KOCHI: Though morphine’s power to suppress excruciating pain has made it a vital cog in the treatment of cancer, access to the drug and its use have been greatly hampered by the lack of basic knowledge in pain management, training and awareness among medical professionals coupled with the patients’ fear of getting hooked on to it.
Curiously, while regulations keep morphine away from the reach of palliative patients who are not averse to using the drug, the more fortunate ones among them having access to morphine are hesitant to use it, say oncologists.
As per the surveys conducted in 2015, use of morphine among those suffering from cancer in Kerala is a mere 1.56mg/capita which is pretty low considering the high rate of cancer incidence.
With over 35,000 new cases being detected every year and 80 per cent of patients with advanced cancer likely to experience numbing pain, it is imperative the patients have better access to palliative care.
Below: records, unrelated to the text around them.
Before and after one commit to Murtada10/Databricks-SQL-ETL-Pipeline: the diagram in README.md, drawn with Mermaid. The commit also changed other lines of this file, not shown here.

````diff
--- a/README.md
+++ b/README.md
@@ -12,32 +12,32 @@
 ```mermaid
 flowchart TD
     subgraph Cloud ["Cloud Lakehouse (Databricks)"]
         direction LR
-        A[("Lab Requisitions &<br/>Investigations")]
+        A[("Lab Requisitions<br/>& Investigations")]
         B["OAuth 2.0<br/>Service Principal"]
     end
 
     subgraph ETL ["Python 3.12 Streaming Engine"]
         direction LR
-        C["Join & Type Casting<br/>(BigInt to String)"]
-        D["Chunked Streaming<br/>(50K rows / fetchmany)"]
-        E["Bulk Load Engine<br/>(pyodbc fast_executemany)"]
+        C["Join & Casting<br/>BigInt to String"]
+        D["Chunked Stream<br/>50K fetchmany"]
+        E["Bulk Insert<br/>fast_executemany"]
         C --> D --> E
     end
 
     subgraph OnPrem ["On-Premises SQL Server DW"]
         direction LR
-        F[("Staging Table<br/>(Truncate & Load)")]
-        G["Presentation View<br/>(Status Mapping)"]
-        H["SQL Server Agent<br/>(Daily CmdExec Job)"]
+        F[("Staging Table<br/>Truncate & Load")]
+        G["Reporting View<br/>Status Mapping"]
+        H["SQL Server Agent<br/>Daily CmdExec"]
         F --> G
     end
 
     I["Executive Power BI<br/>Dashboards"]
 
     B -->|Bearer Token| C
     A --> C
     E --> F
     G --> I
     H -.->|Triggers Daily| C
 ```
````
“It is unfortunate patients suffering from searing pain have to travel long distances to get relief. Very few patients have this sort of access. There are also several misconceptions about morphine which prevent those who do have access to the drug keeping off it due to fear of addiction. What they do not realise is every doctor who prescribes pain medication has undergone special training to evaluate their pain and prescribe medicines accordingly,” said Dr Prashanth C V, Palliative Care, Regional Cancer Centre, Thiruvananthapuram.
“Morphine is an opioid (pain reliever) which, if not used as per the doctor’s prescription, can lead to addiction, especially in ampoules. However, when used orally as tablets or syrup, the chance of addiction is low since morphine level in the blood stream rises only slowly.
“Hence, it does not give ‘a kick’. Even when used as an injection, if the right amount of medicine is used the chances of addiction are remote,” said Dr M R Rajagopal, Director, Trivandrum Institute of Palliative Sciences (WHO Collaborating Centre for Training and Policy on Access to Pain Relief).
“Two generations of doctors hadn’t even seen oral morphine. Neither did they receive training in this regard nor know how to administer a safe dosage. There is widespread fear of the unknown among both doctors and patients. The only solution is to provide more education to medical graduates on this front,” said Rajagopal.
Access to morphine was regulated by law in 1985 following its classification as an opioid, narcotic drug. In 1998, Kerala was allowed to dispense oral morphine to give cancer patients a pain-free life and, in 2014, the law was further relaxed making the drug more accessible to patients.